++++ Data for review ++++

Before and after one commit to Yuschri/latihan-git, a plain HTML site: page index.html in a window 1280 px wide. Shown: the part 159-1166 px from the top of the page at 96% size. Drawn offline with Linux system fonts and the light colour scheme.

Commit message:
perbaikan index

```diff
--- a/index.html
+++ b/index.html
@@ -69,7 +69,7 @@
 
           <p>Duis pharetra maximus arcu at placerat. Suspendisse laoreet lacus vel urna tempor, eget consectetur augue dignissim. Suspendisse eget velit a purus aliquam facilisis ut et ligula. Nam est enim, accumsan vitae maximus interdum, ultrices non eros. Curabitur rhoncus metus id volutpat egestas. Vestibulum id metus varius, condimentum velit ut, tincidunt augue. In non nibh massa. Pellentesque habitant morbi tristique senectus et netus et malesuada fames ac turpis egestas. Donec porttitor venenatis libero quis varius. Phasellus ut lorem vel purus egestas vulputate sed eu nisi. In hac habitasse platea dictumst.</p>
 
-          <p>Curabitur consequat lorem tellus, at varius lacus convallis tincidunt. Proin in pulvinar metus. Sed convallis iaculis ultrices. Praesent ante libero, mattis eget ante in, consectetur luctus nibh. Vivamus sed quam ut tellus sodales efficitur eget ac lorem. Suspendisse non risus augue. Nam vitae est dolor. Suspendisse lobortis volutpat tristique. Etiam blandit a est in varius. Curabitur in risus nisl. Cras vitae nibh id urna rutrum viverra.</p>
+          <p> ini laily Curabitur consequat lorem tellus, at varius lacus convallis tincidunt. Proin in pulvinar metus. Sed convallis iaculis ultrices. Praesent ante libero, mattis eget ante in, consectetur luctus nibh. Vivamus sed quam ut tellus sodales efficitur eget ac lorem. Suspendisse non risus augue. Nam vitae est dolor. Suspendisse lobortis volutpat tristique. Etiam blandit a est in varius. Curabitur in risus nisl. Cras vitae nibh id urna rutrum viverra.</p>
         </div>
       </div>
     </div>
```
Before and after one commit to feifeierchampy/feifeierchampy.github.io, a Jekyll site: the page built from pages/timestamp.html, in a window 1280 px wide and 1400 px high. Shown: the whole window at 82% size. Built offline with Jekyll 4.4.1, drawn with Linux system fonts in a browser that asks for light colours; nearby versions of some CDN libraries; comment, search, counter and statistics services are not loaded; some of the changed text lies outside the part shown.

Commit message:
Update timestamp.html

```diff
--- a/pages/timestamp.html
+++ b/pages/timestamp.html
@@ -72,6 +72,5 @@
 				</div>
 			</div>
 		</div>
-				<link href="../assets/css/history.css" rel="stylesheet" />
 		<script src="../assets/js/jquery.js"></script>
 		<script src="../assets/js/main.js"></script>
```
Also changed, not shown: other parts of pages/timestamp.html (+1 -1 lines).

++++

Could you copy every record above exactly as it appears?

Before and after one commit to Yuschri/latihan-git, a plain HTML site: page index.html in a window 1280 px wide. Shown: the part 159-1166 px from the top of the page at 96% size. Drawn offline with Linux system fonts and the light colour scheme.

Commit message:
perbaikan index

```diff
--- a/index.html
+++ b/index.html
@@ -69,7 +69,7 @@
 
           <p>Duis pharetra maximus arcu at placerat. Suspendisse laoreet lacus vel urna tempor, eget consectetur augue dignissim. Suspendisse eget velit a purus aliquam facilisis ut et ligula. Nam est enim, accumsan vitae maximus interdum, ultrices non eros. Curabitur rhoncus metus id volutpat egestas. Vestibulum id metus varius, condimentum velit ut, tincidunt augue. In non nibh massa. Pellentesque habitant morbi tristique senectus et netus et malesuada fames ac turpis egestas. Donec porttitor venenatis libero quis varius. Phasellus ut lorem vel purus egestas vulputate sed eu nisi. In hac habitasse platea dictumst.</p>
 
-          <p>Curabitur consequat lorem tellus, at varius lacus convallis tincidunt. Proin in pulvinar metus. Sed convallis iaculis ultrices. Praesent ante libero, mattis eget ante in, consectetur luctus nibh. Vivamus sed quam ut tellus sodales efficitur eget ac lorem. Suspendisse non risus augue. Nam vitae est dolor. Suspendisse lobortis volutpat tristique. Etiam blandit a est in varius. Curabitur in risus nisl. Cras vitae nibh id urna rutrum viverra.</p>
+          <p> ini laily Curabitur consequat lorem tellus, at varius lacus convallis tincidunt. Proin in pulvinar metus. Sed convallis iaculis ultrices. Praesent ante libero, mattis eget ante in, consectetur luctus nibh. Vivamus sed quam ut tellus sodales efficitur eget ac lorem. Suspendisse non risus augue. Nam vitae est dolor. Suspendisse lobortis volutpat tristique. Etiam blandit a est in varius. Curabitur in risus nisl. Cras vitae nibh id urna rutrum viverra.</p>
         </div>
       </div>
     </div>
```
Before and after one commit to feifeierchampy/feifeierchampy.github.io, a Jekyll site: the page built from pages/timestamp.html, in a window 1280 px wide and 1400 px high. Shown: the whole window at 82% size. Built offline with Jekyll 4.4.1, drawn with Linux system fonts in a browser that asks for light colours; nearby versions of some CDN libraries; comment, search, counter and statistics services are not loaded; some of the changed text lies outside the part shown.

Commit message:
Update timestamp.html

```diff
--- a/pages/timestamp.html
+++ b/pages/timestamp.html
@@ -72,6 +72,5 @@
 				</div>
 			</div>
 		</div>
-				<link href="../assets/css/history.css" rel="stylesheet" />
 		<script src="../assets/js/jquery.js"></script>
 		<script src="../assets/js/main.js"></script>
```
Also changed, not shown: other parts of pages/timestamp.html (+1 -1 lines).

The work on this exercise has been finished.